“So the stories are true”, he said. “Are there other mer-folk like you?”
“Dive with me and see them”, she replied, leaping into the water. He followed her without hesitation and together they descended. Long before they reached her kingdom the man turned and swam to the surface. She followed and held him afloat as he fought to regain breath.
“It is too far for me”, he explained, when he could speak once more, “Will you not come to my palace?”
“I cannot move upon land as you can”, she said “but I will return to this rock to meet you tomorrow and we will share stories of our kingdoms.”
For many weeks they shared their stories. They grew accustomed to each other and no longer thought the other strange or ugly. Their sadness grew stronger at each parting, until one day the mermaid said, “I will find a way to come to your world”.
She left him then, diving into the depths where the sea-witch lived. The deep sea was cold and dark, but the mermaid could see faintly glowing pearls lighting the way to the caves she sought. The witch smiled to see her approach.
“What is it that you desire, my child?”
“To walk among the earthbound, to be with my love.”
“Why leave your home, my dear, when your prince could come here? I wish to meet him. Put this over his head and he will breathe under the water as we do.”
The mermaid took the round object in her hands in wonder. She hesitated then and asked, “What do you require for payment?” The witch replied, “I would see this prince of yours, bring him here when you find him.”
The mermaid immediately swam back to the rocks, but the prince was not there. For many days she haunted the shore, singing sadly at the place where they met, but no answering music came to her. In despair, she returned to the sea-witch and asked for a spell to bring the prince to the shore.
“You want to see him, dearie? Just look into my scrying pool.”
The mermaid’s gills contracted as she caught sight of her beloved dancing with an earthbound princess. He was holding her close as they spun gracefully around a great hall. He had never held her in such an embrace. The witch watched her changing expressions with glee, but simply said, “Your love will be on the shore tonight. Remember to bring him to me.”
She heard his song as soon as she surfaced by the rocks. She swam to him and presented the witch’s gift. He slipped it over his head and together they dived deep. A great sense of unease came over the prince as they approached the sea-witch’s cave, it was only then that he discovered he could neither speak nor hear.

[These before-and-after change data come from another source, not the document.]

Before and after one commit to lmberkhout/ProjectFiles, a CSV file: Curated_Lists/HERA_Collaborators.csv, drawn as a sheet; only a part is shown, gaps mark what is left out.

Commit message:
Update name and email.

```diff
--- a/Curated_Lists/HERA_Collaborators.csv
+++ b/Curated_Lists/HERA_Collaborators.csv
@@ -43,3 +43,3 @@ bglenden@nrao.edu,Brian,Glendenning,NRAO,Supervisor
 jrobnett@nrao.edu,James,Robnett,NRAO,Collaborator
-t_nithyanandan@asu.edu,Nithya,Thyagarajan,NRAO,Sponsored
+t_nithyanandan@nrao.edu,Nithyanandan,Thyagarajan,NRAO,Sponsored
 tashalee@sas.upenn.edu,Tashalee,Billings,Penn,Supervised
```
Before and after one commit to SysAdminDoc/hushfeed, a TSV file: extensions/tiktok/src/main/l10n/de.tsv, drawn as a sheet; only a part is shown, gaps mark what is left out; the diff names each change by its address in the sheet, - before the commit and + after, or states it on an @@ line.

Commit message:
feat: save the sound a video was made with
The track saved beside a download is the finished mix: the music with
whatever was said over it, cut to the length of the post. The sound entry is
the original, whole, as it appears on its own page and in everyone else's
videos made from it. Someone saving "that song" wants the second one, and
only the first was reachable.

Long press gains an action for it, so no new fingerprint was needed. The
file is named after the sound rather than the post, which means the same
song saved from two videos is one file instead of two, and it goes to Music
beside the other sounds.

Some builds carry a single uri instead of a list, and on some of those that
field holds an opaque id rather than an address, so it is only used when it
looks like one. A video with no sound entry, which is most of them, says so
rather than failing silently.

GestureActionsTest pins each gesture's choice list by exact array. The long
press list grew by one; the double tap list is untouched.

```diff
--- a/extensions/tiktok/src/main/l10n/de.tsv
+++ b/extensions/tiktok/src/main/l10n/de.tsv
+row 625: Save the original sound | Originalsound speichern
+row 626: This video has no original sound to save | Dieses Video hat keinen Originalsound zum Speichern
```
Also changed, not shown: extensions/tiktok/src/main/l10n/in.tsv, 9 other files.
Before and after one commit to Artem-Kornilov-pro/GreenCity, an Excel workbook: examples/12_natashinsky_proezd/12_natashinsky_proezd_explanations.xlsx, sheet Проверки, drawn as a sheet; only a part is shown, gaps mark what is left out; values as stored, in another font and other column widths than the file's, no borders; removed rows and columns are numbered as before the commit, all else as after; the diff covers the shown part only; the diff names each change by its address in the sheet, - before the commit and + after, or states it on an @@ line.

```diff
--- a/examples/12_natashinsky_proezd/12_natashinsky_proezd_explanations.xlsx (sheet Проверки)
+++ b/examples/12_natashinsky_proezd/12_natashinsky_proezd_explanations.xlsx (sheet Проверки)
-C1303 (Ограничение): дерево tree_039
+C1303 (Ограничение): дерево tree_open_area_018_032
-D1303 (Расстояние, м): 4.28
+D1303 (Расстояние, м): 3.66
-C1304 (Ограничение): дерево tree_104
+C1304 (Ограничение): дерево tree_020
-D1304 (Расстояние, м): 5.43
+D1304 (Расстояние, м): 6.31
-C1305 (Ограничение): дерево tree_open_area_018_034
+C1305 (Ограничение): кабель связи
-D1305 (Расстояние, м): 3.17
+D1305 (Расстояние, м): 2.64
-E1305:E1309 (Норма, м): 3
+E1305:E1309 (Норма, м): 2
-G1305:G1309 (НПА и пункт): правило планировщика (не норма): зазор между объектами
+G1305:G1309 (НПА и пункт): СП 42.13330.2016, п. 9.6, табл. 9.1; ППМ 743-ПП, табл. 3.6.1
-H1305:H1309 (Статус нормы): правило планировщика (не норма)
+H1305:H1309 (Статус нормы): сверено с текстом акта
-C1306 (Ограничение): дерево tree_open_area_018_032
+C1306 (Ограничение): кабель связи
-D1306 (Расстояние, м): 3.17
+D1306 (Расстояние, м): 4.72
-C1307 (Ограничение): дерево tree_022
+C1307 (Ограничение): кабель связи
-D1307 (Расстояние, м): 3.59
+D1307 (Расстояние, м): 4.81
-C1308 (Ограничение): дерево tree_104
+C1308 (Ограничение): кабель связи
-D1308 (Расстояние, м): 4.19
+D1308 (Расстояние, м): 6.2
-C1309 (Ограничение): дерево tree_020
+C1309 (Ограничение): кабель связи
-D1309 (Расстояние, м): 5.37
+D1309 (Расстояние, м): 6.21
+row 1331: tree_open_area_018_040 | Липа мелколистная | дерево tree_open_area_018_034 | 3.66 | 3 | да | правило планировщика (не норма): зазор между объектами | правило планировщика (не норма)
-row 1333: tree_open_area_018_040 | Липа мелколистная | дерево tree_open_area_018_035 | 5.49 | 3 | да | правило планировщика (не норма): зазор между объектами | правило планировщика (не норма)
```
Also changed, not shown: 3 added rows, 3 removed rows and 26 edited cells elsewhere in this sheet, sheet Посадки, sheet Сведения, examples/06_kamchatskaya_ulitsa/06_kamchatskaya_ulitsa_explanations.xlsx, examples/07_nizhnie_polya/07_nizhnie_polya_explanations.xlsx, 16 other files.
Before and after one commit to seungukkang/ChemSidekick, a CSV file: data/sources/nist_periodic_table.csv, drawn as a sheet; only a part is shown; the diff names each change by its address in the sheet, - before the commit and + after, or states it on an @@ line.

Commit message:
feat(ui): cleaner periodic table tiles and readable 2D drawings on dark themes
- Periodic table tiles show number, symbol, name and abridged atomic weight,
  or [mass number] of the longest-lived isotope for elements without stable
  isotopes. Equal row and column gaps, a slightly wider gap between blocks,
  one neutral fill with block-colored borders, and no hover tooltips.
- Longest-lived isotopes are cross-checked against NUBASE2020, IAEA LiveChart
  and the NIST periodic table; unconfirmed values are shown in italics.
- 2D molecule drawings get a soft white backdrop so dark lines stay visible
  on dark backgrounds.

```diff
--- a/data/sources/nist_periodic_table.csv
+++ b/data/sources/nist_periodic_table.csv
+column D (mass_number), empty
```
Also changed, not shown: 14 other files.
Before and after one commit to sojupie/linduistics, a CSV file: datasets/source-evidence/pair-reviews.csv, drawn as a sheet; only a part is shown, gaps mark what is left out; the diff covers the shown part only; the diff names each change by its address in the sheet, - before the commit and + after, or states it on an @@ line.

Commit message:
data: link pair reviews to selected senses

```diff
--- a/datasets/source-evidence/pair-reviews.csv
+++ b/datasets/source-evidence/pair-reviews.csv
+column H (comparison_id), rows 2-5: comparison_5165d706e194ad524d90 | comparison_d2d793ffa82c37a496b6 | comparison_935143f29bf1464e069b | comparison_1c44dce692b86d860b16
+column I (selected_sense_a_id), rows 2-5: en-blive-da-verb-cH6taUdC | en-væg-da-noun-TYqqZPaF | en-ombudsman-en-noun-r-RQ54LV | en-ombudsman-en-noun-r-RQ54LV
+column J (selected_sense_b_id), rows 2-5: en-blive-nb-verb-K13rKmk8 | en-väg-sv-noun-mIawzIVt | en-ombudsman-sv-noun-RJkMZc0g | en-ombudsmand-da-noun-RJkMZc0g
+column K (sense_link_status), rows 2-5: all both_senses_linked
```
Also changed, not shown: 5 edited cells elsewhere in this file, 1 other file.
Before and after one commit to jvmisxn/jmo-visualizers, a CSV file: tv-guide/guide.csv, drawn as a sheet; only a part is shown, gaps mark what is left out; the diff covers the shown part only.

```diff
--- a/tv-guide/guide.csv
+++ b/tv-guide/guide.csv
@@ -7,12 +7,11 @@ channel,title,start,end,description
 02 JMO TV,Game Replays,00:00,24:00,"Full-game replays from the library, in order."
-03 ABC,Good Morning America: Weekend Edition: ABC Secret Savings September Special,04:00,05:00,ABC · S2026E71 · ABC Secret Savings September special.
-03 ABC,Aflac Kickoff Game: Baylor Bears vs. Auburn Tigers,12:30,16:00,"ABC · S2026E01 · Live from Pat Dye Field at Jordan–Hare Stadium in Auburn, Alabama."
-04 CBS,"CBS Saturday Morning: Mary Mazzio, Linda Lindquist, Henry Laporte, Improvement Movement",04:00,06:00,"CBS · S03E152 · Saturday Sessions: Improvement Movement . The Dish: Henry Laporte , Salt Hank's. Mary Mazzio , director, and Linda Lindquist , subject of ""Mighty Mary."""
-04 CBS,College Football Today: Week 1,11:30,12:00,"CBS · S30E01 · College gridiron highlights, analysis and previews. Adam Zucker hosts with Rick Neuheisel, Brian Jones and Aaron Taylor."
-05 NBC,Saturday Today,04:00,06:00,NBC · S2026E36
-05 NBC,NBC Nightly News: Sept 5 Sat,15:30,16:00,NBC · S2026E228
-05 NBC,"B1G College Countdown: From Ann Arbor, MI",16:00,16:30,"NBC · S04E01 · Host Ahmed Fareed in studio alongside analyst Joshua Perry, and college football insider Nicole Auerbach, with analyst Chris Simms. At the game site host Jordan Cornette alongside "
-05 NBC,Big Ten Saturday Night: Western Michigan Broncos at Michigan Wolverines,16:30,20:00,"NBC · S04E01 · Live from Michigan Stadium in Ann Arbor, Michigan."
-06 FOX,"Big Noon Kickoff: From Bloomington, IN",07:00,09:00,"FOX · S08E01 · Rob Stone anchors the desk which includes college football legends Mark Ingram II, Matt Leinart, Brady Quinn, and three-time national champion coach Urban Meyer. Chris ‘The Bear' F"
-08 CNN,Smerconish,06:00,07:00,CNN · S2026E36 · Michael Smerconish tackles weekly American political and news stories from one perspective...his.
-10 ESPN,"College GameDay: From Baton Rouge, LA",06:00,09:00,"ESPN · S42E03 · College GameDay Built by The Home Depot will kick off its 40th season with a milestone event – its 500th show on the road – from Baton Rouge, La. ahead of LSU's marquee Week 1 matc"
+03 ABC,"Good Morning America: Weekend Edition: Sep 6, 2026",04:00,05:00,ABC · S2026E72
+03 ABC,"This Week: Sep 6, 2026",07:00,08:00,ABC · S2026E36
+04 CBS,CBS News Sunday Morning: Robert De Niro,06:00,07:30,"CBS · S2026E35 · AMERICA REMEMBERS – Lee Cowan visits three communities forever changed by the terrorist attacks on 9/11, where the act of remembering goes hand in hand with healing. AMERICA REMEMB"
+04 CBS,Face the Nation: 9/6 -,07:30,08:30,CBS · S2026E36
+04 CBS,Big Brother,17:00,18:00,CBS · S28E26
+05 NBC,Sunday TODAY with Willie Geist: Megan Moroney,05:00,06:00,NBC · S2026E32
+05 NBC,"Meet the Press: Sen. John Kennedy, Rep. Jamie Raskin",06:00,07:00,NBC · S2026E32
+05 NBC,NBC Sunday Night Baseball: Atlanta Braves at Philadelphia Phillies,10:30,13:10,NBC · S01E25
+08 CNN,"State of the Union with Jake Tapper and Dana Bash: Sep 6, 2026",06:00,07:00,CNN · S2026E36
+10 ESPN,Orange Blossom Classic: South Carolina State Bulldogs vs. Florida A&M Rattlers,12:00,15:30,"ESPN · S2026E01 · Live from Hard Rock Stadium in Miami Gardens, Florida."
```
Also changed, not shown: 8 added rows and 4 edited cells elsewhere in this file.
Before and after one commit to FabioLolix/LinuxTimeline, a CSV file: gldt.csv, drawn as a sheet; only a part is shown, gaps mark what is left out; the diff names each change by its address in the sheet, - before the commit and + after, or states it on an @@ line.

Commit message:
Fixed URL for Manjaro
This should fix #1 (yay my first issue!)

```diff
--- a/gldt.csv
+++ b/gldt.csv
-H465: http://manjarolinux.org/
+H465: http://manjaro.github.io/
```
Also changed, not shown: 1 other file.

The witch stood over the mermaid and forced her to look once more into the scrying pool. “See how your love gazes deep into the eyes of that princess, how can he love you with your flat face and sharp teeth? He will not leave the beauties of his land for the roughness of the sea.”
The mermaid was swayed by the witch’s words; accepting gifts from such a creature put her under her power. The witch pressed her advantage and handed a small trident to her. “One stab through the heart,” the malicious creature whispered, “and he will be yours forever.”
The prince held out his hands as she approached him, seeing the weapon, but trusting his love. The mermaid gazed deep into his eyes, raised the trident high and slashed twice. Gashes opened in both sides of his throat, the mermaid ripped the covering from his head. As his legs transformed into a sleek tail, he took his first breath as one of her kind.
Clodagh O’Connor has been an aspiring writer since age 8, but only really starting to scribble now (in her 50s). She also writes haiku, has two sons and one husband, is interested in telecoms, likes maths and makes origami boxes.